Justin R. Pidot (Denver): Governance and Uncertainty. Will Wilkinson on the saying that “Extremism in defense of liberty is no vice” and “Moderation in pursuit of justice is no virtue”. Does Sarah Palin’s endorsement of Donald Trump mean the Tea Party is (or should be) dead? Not so fast, say Thomas Massie, Justin Amash, and Matt Kibbe. Fox News focus group so mad they can’t do racism in public any more. Elizabeth Bruenig on what explains the Trump-Sanders crossover vote: They speak to the same American anxieties — even though they offer radically different solutions. Compassionate biology: David Pearce on how CRISPR-based “gene drives” could cheaply, rapidly and sustainably reduce suffering throughout the living world. Will Davies on the political economy of David Bowie. Here is a conversation between Zizek and Lacan.
Monica M. Gerber and Jonathan Jackson (LSE): Justifying Violence: Legitimacy, Ideology and Public Support for Police Use of Force. Ana Swanson on the forgotten way African Americans stayed safe in a racist America. A modern-day lynching: Craig Anderson was headed home to celebrate his birthday with his partner — instead, he became the victim of a brutal and violent form of racism that many in Mississippi had thought long gone. The disproportionate risks of Driving While Black: An examination of traffic stops and arrests in Greensboro, N.C., uncovered wide racial differences in measure after measure of police conduct. Wiley Hall reviews The Beast Side: Living and Dying While Black in America by D. Watkins. Nightmare on Main Street: Zandria F. Robinson on racial violence and the problem of convention.
The real “Ferguson effect”: Brittney Cooper on black death, white “safety” and the growing hopelessness among young people of color. Chris Lebron on the inheritance of disaffection: For America’s black and brown citizens, holding on to the hope of a bright future requires an act of imagination.

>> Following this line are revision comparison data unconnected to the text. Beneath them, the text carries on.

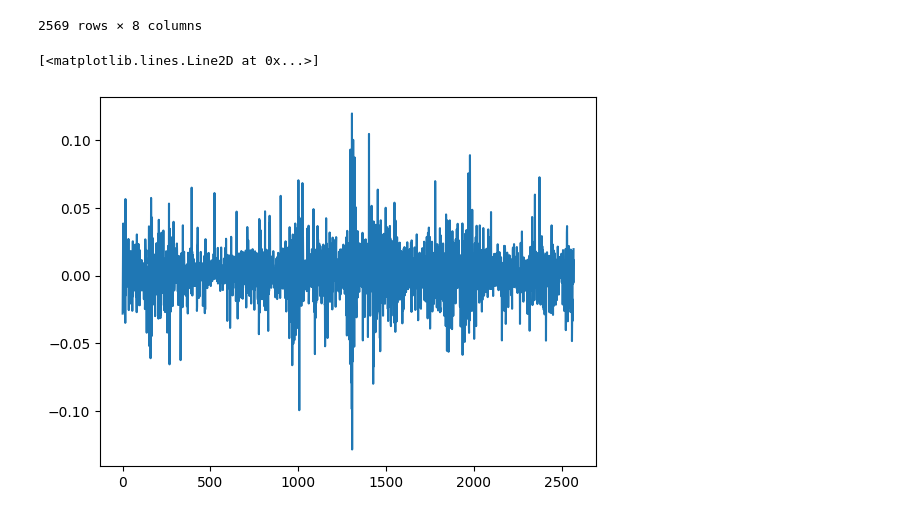
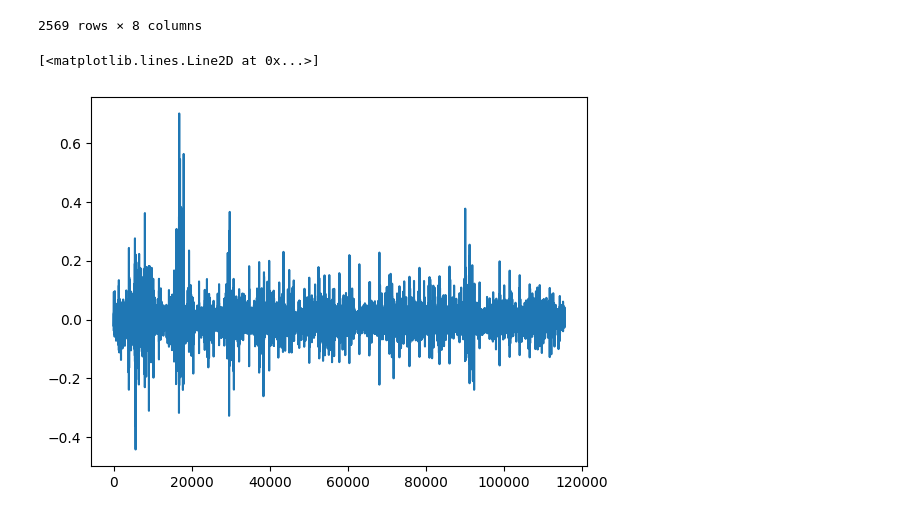
Before and after one commit to luxincchen/StockPricePrediction, a Jupyter notebook: test.ipynb, the cells around one changed output. Cells and saved outputs as stored; diff of their text form; code cells hidden in the pictures.

```diff
--- a/test.ipynb
+++ b/test.ipynb
@@ -4,5 +4,12 @@ print("hello")
 hello
 # %%
 import pandas as pd
-df = pd.read_csv("data/train/stocks/AAPL.csv")
+import os
+
+all_stocks = os.listdir("data/train/stocks")
+all_dfs = []
+for stock in all_stocks:
+    all_dfs.append(pd.read_csv(f"data/train/stocks/{stock}"))
+
+df = pd.concat(all_dfs)
 # %%
@@ -52,10 +61,10 @@ df_test
 2569 rows × 8 columns
 # %%
 import matplotlib.pyplot as plt
-plt.plot(range(2569), df["Returns"])
+plt.plot(range(115605), df["Returns"])
 # %% [output]
 [<matplotlib.lines.Line2D at 0x...>]
-[figure, old version]
+[figure, new version]
 # %%
 from sklearn.linear_model import LinearRegression
 # %%
```
Also changed, not shown: parts of 30 cells of this notebook, 5 other files.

Megan Ming Francis on how to make government care about black lives. Eddie Bruce-Jones on black lives and the state of distraction.